Gandhi's Collected Works run to 89 volumes.

Symbols Gandhi had portraits of Jesus, Tolstoy, Annie Besant and a few others where he lived in South Africa, but there were no pictures on the walls of his rooms at Sabarmati or Sevagram in India. He needed no picture on his walls. Nor could he afford these, having voluntarily become a penniless man. He was opposed even to the walls: "The walls seem to confine me, to restrict me, to restrict my liberty, to wean me from Nature."
In 1927 on a visit to the Vishnu temple at Belur in Mysore, a lasting impression was made on him by a sculpture of a woman throwing off her sari because there was a scorpion in it, the scorpion symbolizing kama, lust, to him. He wrote an article on this sculpture.
In 1931 he visited the Sistine Chapel in Rome and, seeing the statue of Christ on the great crucifix, said to his companion Mahadev Desai, "One can't help being moved to tears."
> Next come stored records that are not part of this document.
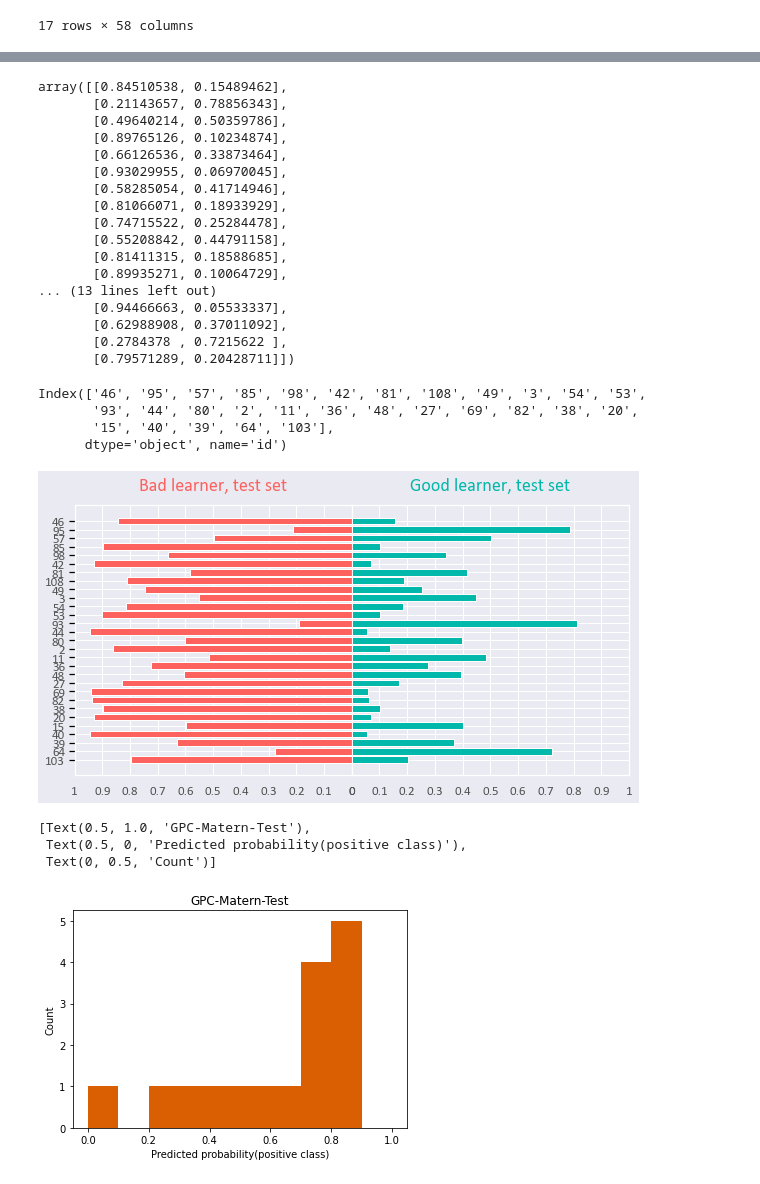
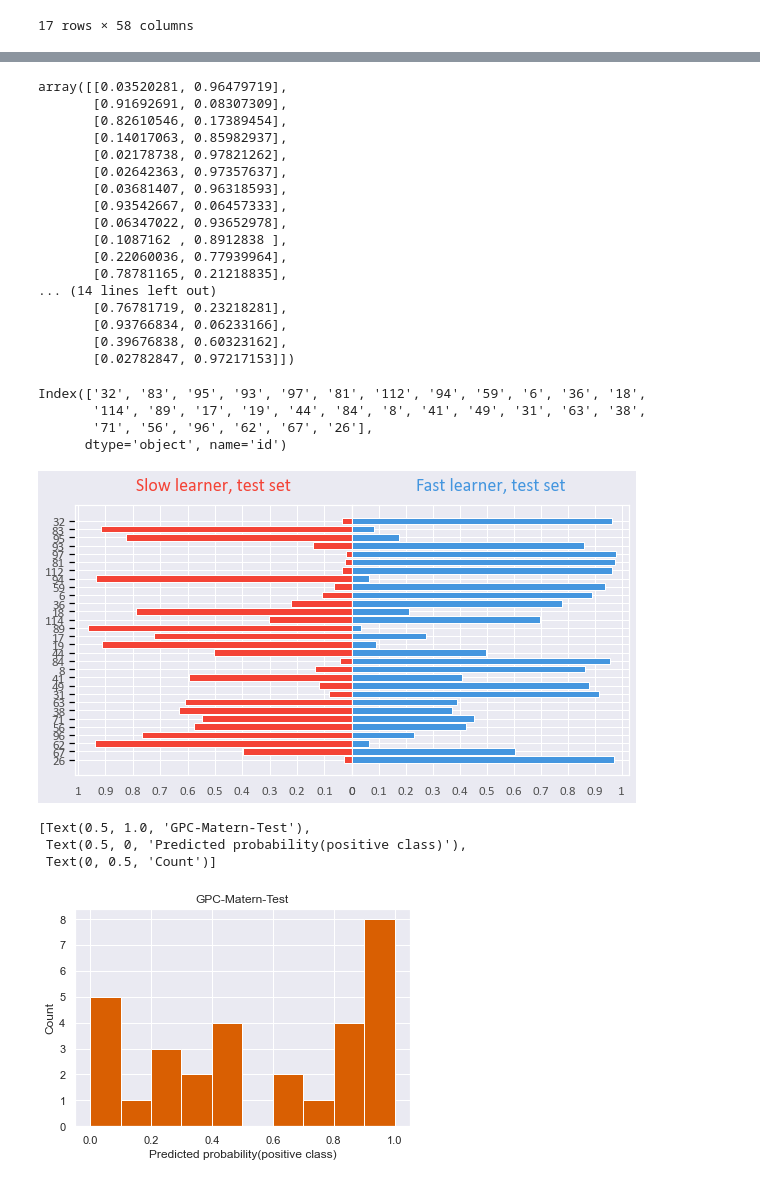
Before and after one commit to pgullstrand/Gigacow-tools, a Jupyter notebook: Model_time_series/GP_model/gp_learner.ipynb, the cells around one changed output, grey strips where cells are left out. Saved outputs shown, nothing was run; the diff lists cells and outputs as text; code cells hidden in the pictures.

Commit message:
updates on fast/slow learner

```diff
--- a/Model_time_series/GP_model/gp_learner.ipynb
+++ b/Model_time_series/GP_model/gp_learner.ipynb
@@ -18,5 +18,5 @@ grid['kernel'] = [1*RBF(length_scale=1.0, length_scale_bounds=(1e-2, 1e2)),
                 ]
 
 
-dataDir = Path.cwd().parent.parent.parent/'Data/processed'
-ts_dataset = pd.read_csv(dataDir/"learner_118_new_meanTimeCost.csv", index_col="id")
+dataDir = Path.cwd().parent.parent/'Data/processed'
+ts_dataset = pd.read_csv(dataDir/"learner_118_new_meanTimeCost_minPara.csv", index_col="id")
@@ -46,9 +26,9 @@ param_grid = {"alpha": [1e0, 1e-1, 1e-2, 1e-3],
 X = ts_dataset.iloc[:, 0:len(ts_dataset.columns)-1].copy()
 y = pd.DataFrame(ts_dataset.iloc[:, -1])
 # split dataset into training and test set
-X_train, X_test, y_train, y_test = train_test_split(X, y, test_size=0.2, random_state=28)
+X_train, X_test, y_train, y_test = train_test_split(X, y, test_size=0.25, random_state=68)
 model = GaussianProcessClassifier()
-cv = RepeatedStratifiedKFold(n_splits=3, n_repeats=3, random_state=5)
+cv = RepeatedStratifiedKFold(n_splits=5, n_repeats=5, random_state=5)
 # exhausive search over different kernels
 search = GridSearchCV(estimator=model, param_grid=grid, scoring='accuracy', cv=cv, n_jobs=-1)
 # fit model into the dataset
@@ -217,9 +185,10 @@ pred_train = model.predict(X_train)
 # %%
-#best_kernel = 1*DotProduct()
-#best_kernel = 1**2 * RationalQuadratic(alpha=1, length_scale=1)
-#best_kernel = 1*RBF()
-best_kernel = 1**2 * Matern(length_scale=1, nu=1.5)
-model = GaussianProcessClassifier(kernel=best_kernel, random_state=20, n_jobs=-1)
+# best_kernel = 1*DotProduct()
+# best_kernel = 1**2 * RationalQuadratic(alpha=1, length_scale=1)
+best_kernel = 1**2 * Matern(length_scale=1, nu=1.5) + 1**2 * WhiteKernel(noise_level=0.5)
+# best_kernel = 1**2 * Matern(length_scale=1, nu=1.5)
+# best_kernel = 1**2 * RBF(length_scale=1)
+model = GaussianProcessClassifier(kernel=best_kernel, random_state=30, n_jobs=-1)
 model.fit(X_train, y_train.values.ravel())
 print("Mean accuracy on training data: ", model.score(X_train, y_train))
 print("Prediction on test data: ", model.predict(X_test))
@@ -281,31 +264,31 @@ y_test
 prob_list = model.predict_proba(X_test)
 prob_list
 # %% [output]
-array([[0.84510538, 0.15489462],
-       [0.21143657, 0.78856343],
-       [0.49640214, 0.50359786],
-       [0.89765126, 0.10234874],
-       [0.66126536, 0.33873464],
-       [0.93029955, 0.06970045],
-       [0.58285054, 0.41714946],
-       [0.81066071, 0.18933929],
-       [0.74715522, 0.25284478],
-       [0.55208842, 0.44791158],
-       [0.81411315, 0.18588685],
-       [0.89935271, 0.10064729],
-... (13 lines left out)
-       [0.94466663, 0.05533337],
-       [0.62988908, 0.37011092],
-       [0.2784378 , 0.7215622 ],
-       [0.79571289, 0.20428711]])
+array([[0.03520281, 0.96479719],
+       [0.91692691, 0.08307309],
+       [0.82610546, 0.17389454],
+       [0.14017063, 0.85982937],
+       [0.02178738, 0.97821262],
+       [0.02642363, 0.97357637],
+       [0.03681407, 0.96318593],
+       [0.93542667, 0.06457333],
+       [0.06347022, 0.93652978],
+       [0.1087162 , 0.8912838 ],
+       [0.22060036, 0.77939964],
+       [0.78781165, 0.21218835],
+... (14 lines left out)
+       [0.76781719, 0.23218281],
+       [0.93766834, 0.06233166],
+       [0.39676838, 0.60323162],
+       [0.02782847, 0.97217153]])
 # %%
 cow_id = X_test.index.copy()
 cow_id = cow_id.astype(str)
 cow_id
 # %% [output]
-Index(['46', '95', '57', '85', '98', '42', '81', '108', '49', '3', '54', '53',
-       '93', '44', '80', '2', '11', '36', '48', '27', '69', '82', '38', '20',
-       '15', '40', '39', '64', '103'],
+Index(['32', '83', '95', '93', '97', '81', '112', '94', '59', '6', '36', '18',
+       '114', '89', '17', '19', '44', '84', '8', '41', '49', '31', '63', '38',
+       '71', '56', '96', '62', '67', '26'],
       dtype='object', name='id')
 # %%
 import matplotlib.pyplot as plt
@@ -317,47 +300,47 @@ sns.set()
 font_color = '#525252'
 hfont = {'fontname':'Calibri'}
 facecolor = '#eaeaf2'
-color_red = '#fd625e'
-color_blue = '#01b8aa'
+color_red = '#f44336'
+color_blue = '#4496df'
 index = cow_id
 column0 = prob_list[:, 0]
 column1 = prob_list[:, 1]
-title0 = 'Bad learner, test set'
-title1 = 'Good learner, test set'
+title0 = 'Slow learner, test set'
+title1 = 'Fast learner, test set'
 
 fig, axes = plt.subplots(figsize=(10,5), facecolor=facecolor, ncols=2, sharey=True)
 fig.tight_layout()
 
 axes[0].barh(index, column0, align='center', color=color_red, zorder=10)
 axes[0].set_title(title0, fontsize=18, pad=15, color=color_red, **hfont)
 axes[1].barh(index, column1, align='center', color=color_blue, zorder=10)
 axes[1].set_title(title1, fontsize=18, pad=15, color=color_blue, **hfont)
 
 # If you have positive numbers and want to invert the x-axis of the left plot
 axes[0].invert_xaxis()
 
 # To show data from highest to lowest
 plt.gca().invert_yaxis()
 
 axes[0].set(yticks=cow_id, yticklabels=cow_id)
 axes[0].yaxis.tick_left()
 axes[0].tick_params(axis='y', colors='black') # tick color
 
 axes[0].set_xticks([0, 0.1, 0.2, 0.3, 0.4, 0.5, 0.6, 0.7, 0.8, 0.9, 1])
 axes[0].set_xticklabels([0, 0.1, 0.2, 0.3, 0.4, 0.5, 0.6, 0.7, 0.8, 0.9, 1])
 axes[1].set_xticks([0, 0.1, 0.2, 0.3, 0.4, 0.5, 0.6, 0.7, 0.8, 0.9, 1])
 axes[1].set_xticklabels([0, 0.1, 0.2, 0.3, 0.4, 0.5, 0.6, 0.7, 0.8, 0.9, 1])
 
 for label in (axes[0].get_xticklabels() + axes[0].get_yticklabels()):
     label.set(fontsize=13, color=font_color, **hfont)
 for label in (axes[1].get_xticklabels() + axes[1].get_yticklabels()):
     label.set(fontsize=13, color=font_color, **hfont)
 
 plt.subplots_adjust(wspace=0, top=0.85, bottom=0.1, left=0.18, right=0.95)
 filename = 'good&bad_learner'
 plt.savefig(filename+'.png', facecolor=facecolor)
 # %% [output]
-[figure, old version]
+[figure, new version]
 # %%
 import matplotlib.pyplot as plt
 from matplotlib.gridspec import GridSpec
@@ -378,7 +361,7 @@ ax.set(title="GPC-Matern-Test", xlabel="Predicted probability(positive class)",
 [Text(0.5, 1.0, 'GPC-Matern-Test'),
  Text(0.5, 0, 'Predicted probability(positive class)'),
  Text(0, 0.5, 'Count')]
-[figure, old version]
+[figure, new version]
 # %%
 ts_dataset
 # %% [output]
```
Also changed, not shown: parts of 18 cells of this notebook, 1 other file.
Adherents In India there are Gandhi Ashrams and shops which continue to support his ideas of rural education and cottage industries. For example, they produce cloth and pure honey, a rare commodity in India. The Sarvodaya movement keeps alive the Gandhian approach. Many Jains regard Gandhi as possessing and spreading the highest Jain principles.
Millions around the world have been inspired by Gandhi and he is thought of today as an international saint.

Main Centre
 Sevagram, Central India.